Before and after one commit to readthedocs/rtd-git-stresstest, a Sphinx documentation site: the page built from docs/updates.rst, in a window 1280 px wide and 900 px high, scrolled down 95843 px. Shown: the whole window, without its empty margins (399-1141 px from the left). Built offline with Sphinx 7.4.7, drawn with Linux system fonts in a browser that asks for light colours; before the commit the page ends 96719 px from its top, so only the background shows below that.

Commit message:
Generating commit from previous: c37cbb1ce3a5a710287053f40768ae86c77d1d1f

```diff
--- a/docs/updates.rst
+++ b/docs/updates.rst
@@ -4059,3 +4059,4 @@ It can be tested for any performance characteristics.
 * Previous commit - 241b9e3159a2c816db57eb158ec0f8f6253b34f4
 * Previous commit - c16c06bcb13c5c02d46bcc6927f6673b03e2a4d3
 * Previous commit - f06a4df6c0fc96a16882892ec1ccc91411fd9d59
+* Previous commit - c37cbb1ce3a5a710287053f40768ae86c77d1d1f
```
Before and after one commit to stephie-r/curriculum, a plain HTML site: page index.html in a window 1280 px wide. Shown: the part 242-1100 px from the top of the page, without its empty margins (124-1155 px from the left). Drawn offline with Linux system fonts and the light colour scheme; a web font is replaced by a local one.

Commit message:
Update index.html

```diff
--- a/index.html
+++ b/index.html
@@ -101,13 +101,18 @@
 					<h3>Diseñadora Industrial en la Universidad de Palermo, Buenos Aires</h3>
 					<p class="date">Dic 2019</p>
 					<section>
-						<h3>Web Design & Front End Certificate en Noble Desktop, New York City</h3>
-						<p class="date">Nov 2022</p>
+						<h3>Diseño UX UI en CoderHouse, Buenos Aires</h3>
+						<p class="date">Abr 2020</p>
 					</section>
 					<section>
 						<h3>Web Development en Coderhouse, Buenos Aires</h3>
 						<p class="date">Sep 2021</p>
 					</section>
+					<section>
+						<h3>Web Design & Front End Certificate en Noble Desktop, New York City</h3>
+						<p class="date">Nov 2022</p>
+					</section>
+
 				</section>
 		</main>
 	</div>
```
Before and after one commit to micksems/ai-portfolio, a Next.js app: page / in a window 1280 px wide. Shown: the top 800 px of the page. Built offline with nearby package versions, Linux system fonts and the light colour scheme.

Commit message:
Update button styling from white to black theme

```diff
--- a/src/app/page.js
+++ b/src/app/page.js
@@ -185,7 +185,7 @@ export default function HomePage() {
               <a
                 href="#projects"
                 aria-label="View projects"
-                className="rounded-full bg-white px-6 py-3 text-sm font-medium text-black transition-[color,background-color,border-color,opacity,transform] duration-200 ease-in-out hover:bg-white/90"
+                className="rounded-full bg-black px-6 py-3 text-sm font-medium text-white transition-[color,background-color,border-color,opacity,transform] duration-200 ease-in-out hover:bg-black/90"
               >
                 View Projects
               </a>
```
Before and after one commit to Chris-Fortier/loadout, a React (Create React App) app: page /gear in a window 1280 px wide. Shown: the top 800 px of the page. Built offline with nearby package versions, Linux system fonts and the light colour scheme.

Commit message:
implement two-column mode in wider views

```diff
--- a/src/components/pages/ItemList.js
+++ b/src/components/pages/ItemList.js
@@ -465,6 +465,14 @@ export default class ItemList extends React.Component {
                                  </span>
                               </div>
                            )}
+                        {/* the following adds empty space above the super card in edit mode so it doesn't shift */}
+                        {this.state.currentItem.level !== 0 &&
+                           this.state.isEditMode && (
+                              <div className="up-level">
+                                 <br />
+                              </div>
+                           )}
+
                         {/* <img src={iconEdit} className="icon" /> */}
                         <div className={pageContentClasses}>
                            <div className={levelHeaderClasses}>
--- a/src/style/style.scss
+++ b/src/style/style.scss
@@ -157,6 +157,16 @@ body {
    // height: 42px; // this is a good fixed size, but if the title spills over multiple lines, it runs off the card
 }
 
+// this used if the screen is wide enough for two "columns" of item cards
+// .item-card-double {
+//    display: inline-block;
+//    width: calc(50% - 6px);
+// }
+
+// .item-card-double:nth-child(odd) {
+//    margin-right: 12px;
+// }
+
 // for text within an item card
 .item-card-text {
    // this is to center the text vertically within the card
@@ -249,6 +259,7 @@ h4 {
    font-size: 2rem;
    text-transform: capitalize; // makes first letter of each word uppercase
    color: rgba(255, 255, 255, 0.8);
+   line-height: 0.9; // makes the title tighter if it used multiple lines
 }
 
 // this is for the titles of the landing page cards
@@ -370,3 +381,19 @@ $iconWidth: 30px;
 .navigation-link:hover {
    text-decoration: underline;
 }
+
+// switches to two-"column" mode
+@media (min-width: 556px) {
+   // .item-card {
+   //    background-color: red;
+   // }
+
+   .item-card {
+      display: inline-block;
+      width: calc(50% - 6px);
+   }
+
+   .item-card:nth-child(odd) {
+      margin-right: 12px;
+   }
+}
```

________________________________________

What you should do: In the material above, find each line that contains the word "html", and select it.

Reply:
Before and after one commit to stephie-r/curriculum, a plain HTML site: page index.html in a window 1280 px wide. Shown: the part 242-1100 px from the top of the page, without its empty margins (124-1155 px from the left). Drawn offline with Linux system fonts and the light colour scheme; a web font is replaced by a local one.
Update index.html
--- a/index.html
+++ b/index.html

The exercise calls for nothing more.